── Records to process

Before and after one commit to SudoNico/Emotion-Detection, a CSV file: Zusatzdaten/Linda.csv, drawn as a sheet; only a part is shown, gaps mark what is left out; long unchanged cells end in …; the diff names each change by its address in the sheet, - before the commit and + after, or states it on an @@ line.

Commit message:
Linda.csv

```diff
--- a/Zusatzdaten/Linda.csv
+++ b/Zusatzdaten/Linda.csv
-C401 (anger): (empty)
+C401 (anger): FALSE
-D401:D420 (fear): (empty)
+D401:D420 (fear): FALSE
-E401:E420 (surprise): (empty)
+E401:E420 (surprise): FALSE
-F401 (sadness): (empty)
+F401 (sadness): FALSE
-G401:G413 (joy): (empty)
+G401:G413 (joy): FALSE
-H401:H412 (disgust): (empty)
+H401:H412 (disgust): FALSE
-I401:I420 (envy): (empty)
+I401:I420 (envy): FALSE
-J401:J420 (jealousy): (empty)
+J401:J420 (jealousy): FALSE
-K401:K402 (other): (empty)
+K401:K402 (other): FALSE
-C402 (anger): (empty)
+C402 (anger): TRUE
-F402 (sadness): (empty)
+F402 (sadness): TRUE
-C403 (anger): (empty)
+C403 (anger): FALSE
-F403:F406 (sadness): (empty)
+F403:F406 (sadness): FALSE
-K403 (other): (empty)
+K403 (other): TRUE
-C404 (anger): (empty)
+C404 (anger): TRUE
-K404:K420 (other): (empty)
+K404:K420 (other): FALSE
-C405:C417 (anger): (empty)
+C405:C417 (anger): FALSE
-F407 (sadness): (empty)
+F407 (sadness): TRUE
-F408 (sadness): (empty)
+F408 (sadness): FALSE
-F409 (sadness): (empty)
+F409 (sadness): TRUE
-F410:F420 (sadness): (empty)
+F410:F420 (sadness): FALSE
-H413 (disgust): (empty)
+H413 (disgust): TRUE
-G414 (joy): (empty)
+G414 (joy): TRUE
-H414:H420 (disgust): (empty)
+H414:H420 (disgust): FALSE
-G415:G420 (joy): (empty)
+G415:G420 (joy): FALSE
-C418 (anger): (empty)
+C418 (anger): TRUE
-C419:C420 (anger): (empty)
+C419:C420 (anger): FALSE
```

────
── Records to process

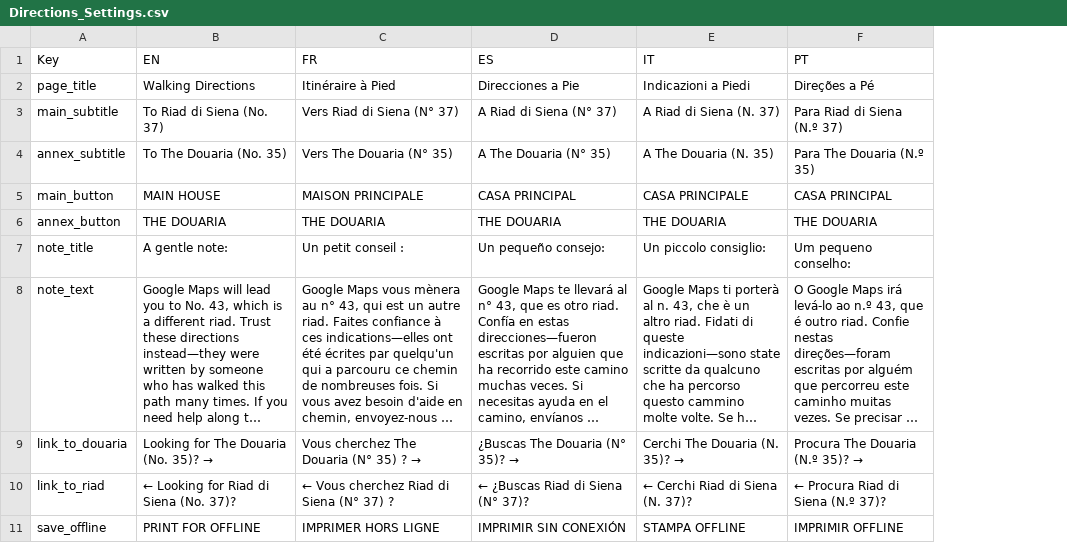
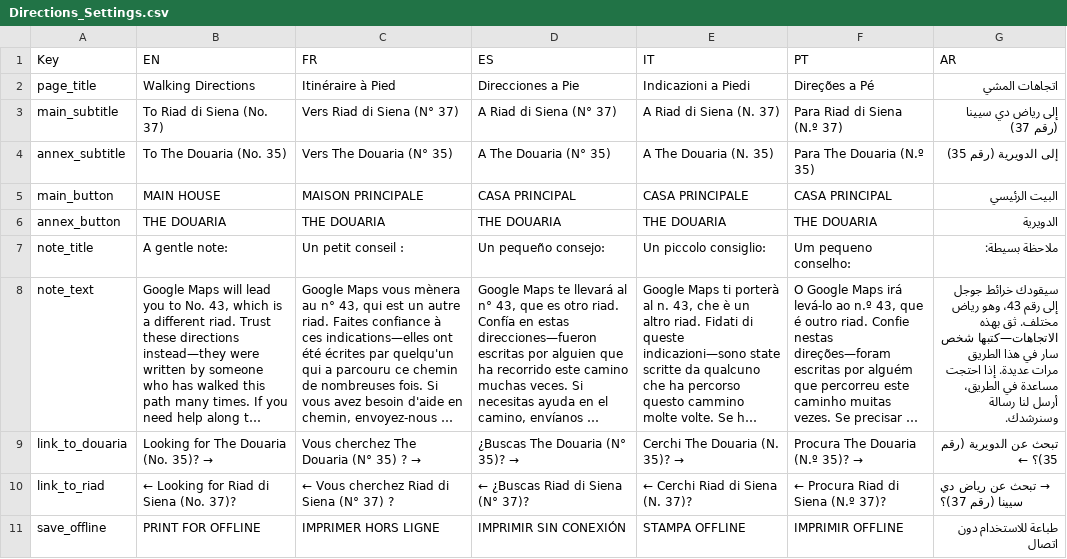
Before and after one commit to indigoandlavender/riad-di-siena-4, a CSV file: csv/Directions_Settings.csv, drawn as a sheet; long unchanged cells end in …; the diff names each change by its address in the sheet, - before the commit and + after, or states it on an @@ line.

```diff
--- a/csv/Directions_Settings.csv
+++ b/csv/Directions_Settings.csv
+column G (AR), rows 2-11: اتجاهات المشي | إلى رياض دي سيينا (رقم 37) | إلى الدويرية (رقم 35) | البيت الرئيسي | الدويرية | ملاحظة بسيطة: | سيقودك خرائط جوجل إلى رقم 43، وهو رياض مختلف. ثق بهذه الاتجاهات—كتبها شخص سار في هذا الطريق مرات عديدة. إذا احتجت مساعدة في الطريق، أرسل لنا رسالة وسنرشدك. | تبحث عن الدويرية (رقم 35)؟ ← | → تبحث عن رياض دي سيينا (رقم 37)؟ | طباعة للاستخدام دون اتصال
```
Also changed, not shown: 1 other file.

────

In the data above, find each line that has the word "disgust" and copy it out.

-H401:H412 (disgust): (empty)
+H401:H412 (disgust): FALSE
-H413 (disgust): (empty)
+H413 (disgust): TRUE
-H414:H420 (disgust): (empty)
+H414:H420 (disgust): FALSE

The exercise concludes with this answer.